Qualities such as high ethical standards and personal responsibility are some of the tenets by which Angela lives her life and operates her business, Speaking Concepts & Publications, LLC. A born leader, Angela has so much to share, and Carolina continues to reap the benefits of her dedication to her alma mater.
An Entrepreneur Is Born
So how did Angela become such an independent thinker herself?
Born in Washington, DC, and raised in Greenwood, SC, Angela grew up the granddaughter of a small-business owner, John Wesley Jones. During her high school years, Angela was allowed to work at his shop on the weekends –- the only liquor store on the south-side of Saluda, SC -- counting money, making bank deposits, all the while being taught responsibility and customer service.
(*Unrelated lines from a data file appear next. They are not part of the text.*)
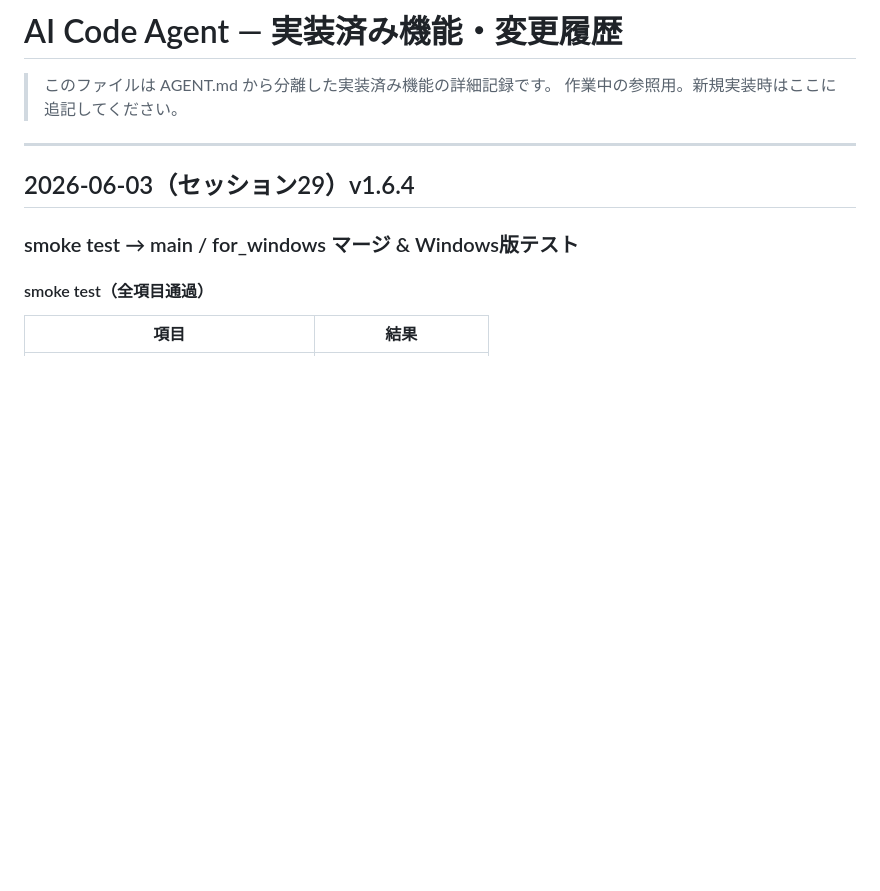
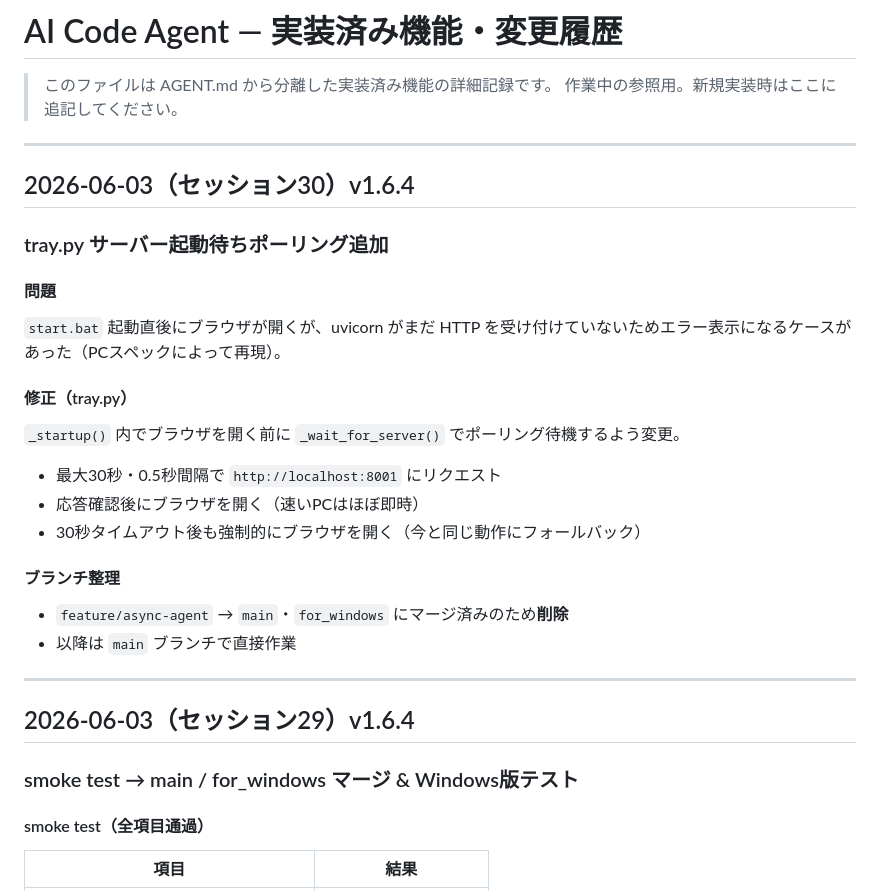
Before and after one commit to yuichi109/AI-Codeagent-public, a Markdown page: docs/changelog.md, the part around the change. GitHub-like rendering; blank space fills up the shorter version.

Commit message:
docs(changelog): セッション30 tray.py起動待ちポーリング追加・ブランチ整理記録

```diff
--- a/docs/changelog.md
+++ b/docs/changelog.md
@@ -2,6 +2,29 @@
 
 > このファイルは AGENT.md から分離した実装済み機能の詳細記録です。
 > 作業中の参照用。新規実装時はここに追記してください。
+
+---
+
+## 2026-06-03（セッション30）v1.6.4
+
+### tray.py サーバー起動待ちポーリング追加
+
+#### 問題
+
+`start.bat` 起動直後にブラウザが開くが、uvicorn がまだ HTTP を受け付けていないためエラー表示になるケースがあった（PCスペックによって再現）。
+
+#### 修正（tray.py）
+
+`_startup()` 内でブラウザを開く前に `_wait_for_server()` でポーリング待機するよう変更。
+
+- 最大30秒・0.5秒間隔で `http://localhost:8001` にリクエスト
+- 応答確認後にブラウザを開く（速いPCはほぼ即時）
+- 30秒タイムアウト後も強制的にブラウザを開く（今と同じ動作にフォールバック）
+
+#### ブランチ整理
+
+- `feature/async-agent` → `main`・`for_windows` にマージ済みのため**削除**
+- 以降は `main` ブランチで直接作業
 
 ---
 
```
“My granddad held me to a higher standard than his employees and wanted us to learn the importance of providing excellent customer service in order to gain repeat business and customer loyalty,” Angela recalls.
With her mother’s articulacy, her father’s love of people and her own strong will to succeed, Angela is a good-natured businesswoman and loving mother to Brandon, a 19-year-old student at Alabama A&M University, a historically black college.
“I have been known to debate with my friends who graduated from historically black colleges and universities about the benefits of attending a university such as Carolina,” Angela explains. “Carolina has 4,000 black students. You can have the best of both worlds at Carolina –- a larger college campus with plenty of diversity.”
She originally wished for Brandon to be a Gamecock, but she’s pleased with his decision to be a Bulldog. As long as he’s not the kind of Bulldog that resides in her home state.
“Oh, it gets bad, the rivalry with Georgia,” Angela laughs. “We have so many graduates of SEC schools in Atlanta, and everyone knows not to even get me started about 'my' USC!”
Angela says that she and two of her coworkers at UPS, Jerry Cox, ’73, and Ric Robinson, ’95, are a team of Gamecocks with a strong connection among them.
“It’s really powerful, what I feel for USC. When you get us all together, forget about it!”
Angela has gone so far as to try to sway her friends’ children to Carolina. She makes publicizing Carolina’s virtues a priority in her life, and she’s extremely proud of her association with the University.
“When you have been a part of something that has given you an opportunity to change your life and have a different lifestyle, why wouldn’t you want to share that with others?” she ponders. Angela’s love for Carolina influenced her younger brother, George Muhammad, and sister Zena Jones to also attend USC.
Truly, Angela keeps Carolina close to her always, and she has made a continued commitment to staying close with her Alumni Association by supporting the “My Carolina” membership campaign, as witnessed by her last words as she left the interview: “Have a safe trip back to Columbia, and take care of 'my' Carolina!”